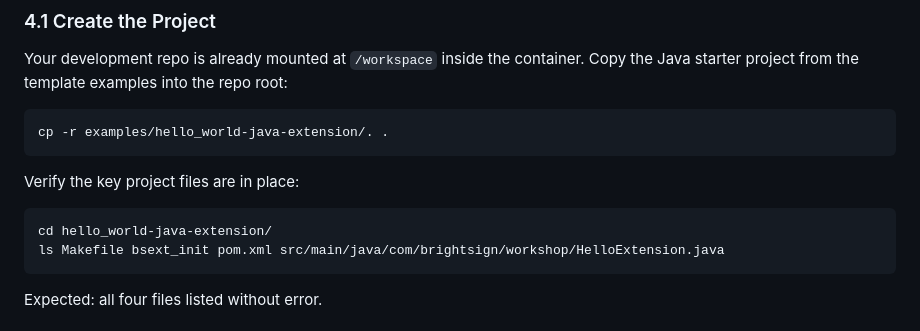
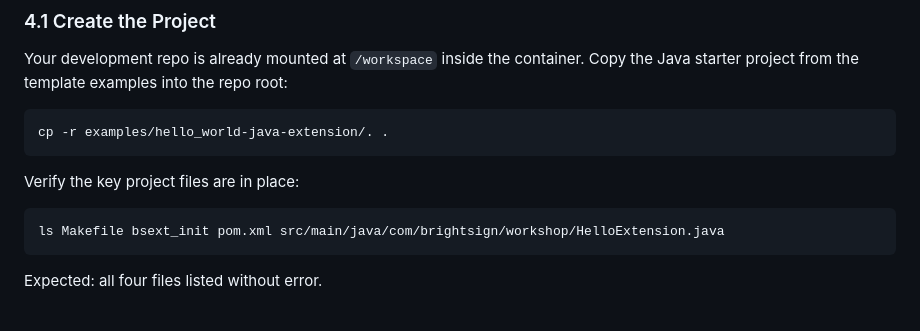
Before and after one commit to BrightDevelopers/bs-workshop-extension, a Markdown page: workshop/04-build/README.md, the part around the change. Rendered like a GitHub page.

````diff
--- a/workshop/04-build/README.md
+++ b/workshop/04-build/README.md
@@ -54,7 +54,6 @@ cp -r examples/hello_world-java-extension/. .
 Verify the key project files are in place:
 
 ```
-cd hello_world-java-extension/
 ls Makefile bsext_init pom.xml src/main/java/com/brightsign/workshop/HelloExtension.java
 ```
 
````
Also changed, not shown: workshop/03-player-api/README.md (+1 -1 lines).
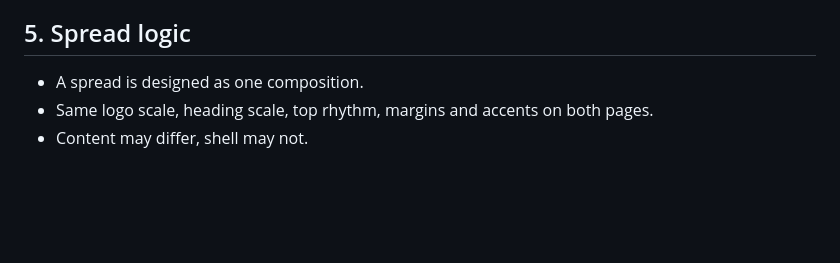
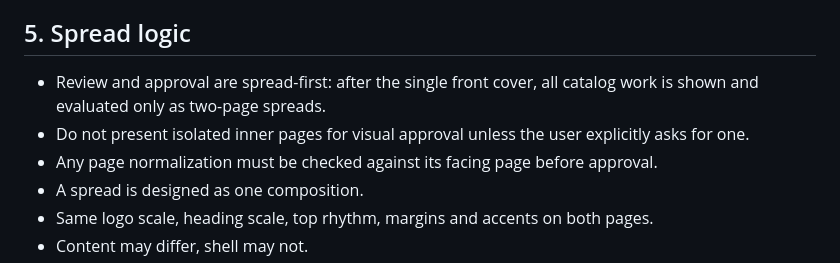
Before and after one commit to satana6667292-droid/hidden-doors-catalog-2026, a Markdown page: CATALOG_MASTER_STYLE_2026.md, the part around the change. GitHub-like rendering; blank space fills up the shorter version.

Commit message:
docs: make spread-first review mandatory

```diff
--- a/CATALOG_MASTER_STYLE_2026.md
+++ b/CATALOG_MASTER_STYLE_2026.md
@@ -58,6 +58,9 @@ Reference: approved page 02.
 - Reference implementation: spread 02–03 MASTER v3.
 
 ## 5. Spread logic
+- Review and approval are spread-first: after the single front cover, all catalog work is shown and evaluated only as two-page spreads.
+- Do not present isolated inner pages for visual approval unless the user explicitly asks for one.
+- Any page normalization must be checked against its facing page before approval.
 - A spread is designed as one composition.
 - Same logo scale, heading scale, top rhythm, margins and accents on both pages.
 - Content may differ, shell may not.
```
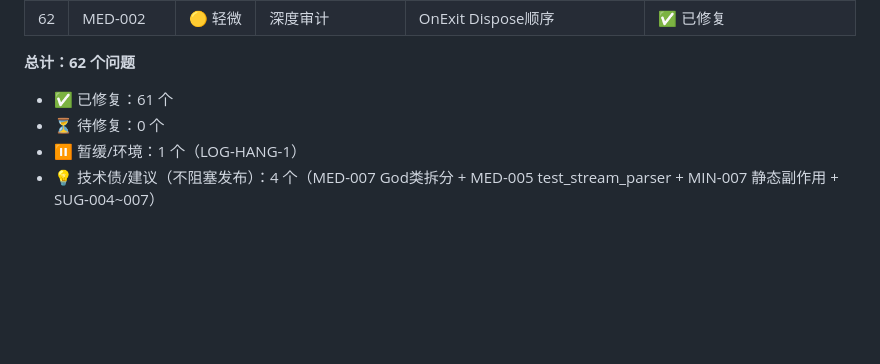
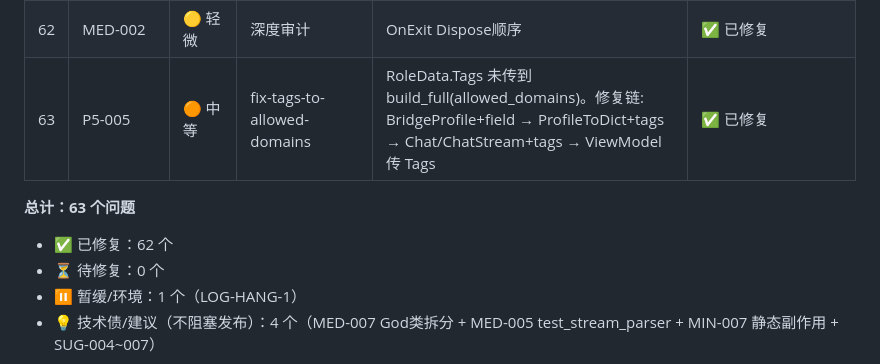
Before and after one commit to luyi14-bits/MISS-project, a Markdown page: 验收报告/问题反馈汇总.md, the part around the change. GitHub-like rendering; blank space fills up the shorter version.

Commit message:
chore: P5-005 pipeline kanban + 问题反馈汇总 #63

```diff
--- a/验收报告/问题反馈汇总.md
+++ b/验收报告/问题反馈汇总.md
@@ -968,9 +968,10 @@ L71-72 `if not raw_text or "抱歉" in raw_text` — 已随 FIX-API-1 一并删
 | 60 | CRASH-003 | 🔴 严重 | 深度审计 | CreateRoleWindow pack URI publish必崩 | ✅ 已修复 |
 | 61 | MED-001 | 🟠 中等 | 深度审计 | async void无异常传播 | ✅ 已修复 |
 | 62 | MED-002 | 🟡 轻微 | 深度审计 | OnExit Dispose顺序 | ✅ 已修复 |
-
-**总计：62 个问题**
-- ✅ 已修复：61 个
+| 63 | P5-005 | 🟠 中等 | fix-tags-to-allowed-domains | RoleData.Tags 未传到 build_full(allowed_domains)。修复链: BridgeProfile+field → ProfileToDict+tags → Chat/ChatStream+tags → ViewModel 传 Tags | ✅ 已修复 |
+
+**总计：63 个问题**
+- ✅ 已修复：62 个
 - ⏳ 待修复：0 个
 - ⏸️ 暂缓/环境：1 个（LOG-HANG-1）
 - 💡 技术债/建议（不阻塞发布）：4 个（MED-007 God类拆分 + MED-005 test_stream_parser + MIN-007 静态副作用 + SUG-004~007）
```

_TASK PROMPT:_ A faithful copy of the data above is wanted, with every image left out.

_ANSWER BOX:_
Before and after one commit to BrightDevelopers/bs-workshop-extension, a Markdown page: workshop/04-build/README.md, the part around the change. Rendered like a GitHub page.

````diff
--- a/workshop/04-build/README.md
+++ b/workshop/04-build/README.md
@@ -54,7 +54,6 @@ cp -r examples/hello_world-java-extension/. .
 Verify the key project files are in place:
 
 ```
-cd hello_world-java-extension/
 ls Makefile bsext_init pom.xml src/main/java/com/brightsign/workshop/HelloExtension.java
 ```
 
````
Also changed, not shown: workshop/03-player-api/README.md (+1 -1 lines).
Before and after one commit to satana6667292-droid/hidden-doors-catalog-2026, a Markdown page: CATALOG_MASTER_STYLE_2026.md, the part around the change. GitHub-like rendering; blank space fills up the shorter version.

Commit message:
docs: make spread-first review mandatory

```diff
--- a/CATALOG_MASTER_STYLE_2026.md
+++ b/CATALOG_MASTER_STYLE_2026.md
@@ -58,6 +58,9 @@ Reference: approved page 02.
 - Reference implementation: spread 02–03 MASTER v3.
 
 ## 5. Spread logic
+- Review and approval are spread-first: after the single front cover, all catalog work is shown and evaluated only as two-page spreads.
+- Do not present isolated inner pages for visual approval unless the user explicitly asks for one.
+- Any page normalization must be checked against its facing page before approval.
 - A spread is designed as one composition.
 - Same logo scale, heading scale, top rhythm, margins and accents on both pages.
 - Content may differ, shell may not.
```
Before and after one commit to luyi14-bits/MISS-project, a Markdown page: 验收报告/问题反馈汇总.md, the part around the change. GitHub-like rendering; blank space fills up the shorter version.

Commit message:
chore: P5-005 pipeline kanban + 问题反馈汇总 #63

```diff
--- a/验收报告/问题反馈汇总.md
+++ b/验收报告/问题反馈汇总.md
@@ -968,9 +968,10 @@ L71-72 `if not raw_text or "抱歉" in raw_text` — 已随 FIX-API-1 一并删
 | 60 | CRASH-003 | 🔴 严重 | 深度审计 | CreateRoleWindow pack URI publish必崩 | ✅ 已修复 |
 | 61 | MED-001 | 🟠 中等 | 深度审计 | async void无异常传播 | ✅ 已修复 |
 | 62 | MED-002 | 🟡 轻微 | 深度审计 | OnExit Dispose顺序 | ✅ 已修复 |
-
-**总计：62 个问题**
-- ✅ 已修复：61 个
+| 63 | P5-005 | 🟠 中等 | fix-tags-to-allowed-domains | RoleData.Tags 未传到 build_full(allowed_domains)。修复链: BridgeProfile+field → ProfileToDict+tags → Chat/ChatStream+tags → ViewModel 传 Tags | ✅ 已修复 |
+
+**总计：63 个问题**
+- ✅ 已修复：62 个
 - ⏳ 待修复：0 个
 - ⏸️ 暂缓/环境：1 个（LOG-HANG-1）
 - 💡 技术债/建议（不阻塞发布）：4 个（MED-007 God类拆分 + MED-005 test_stream_parser + MIN-007 静态副作用 + SUG-004~007）
```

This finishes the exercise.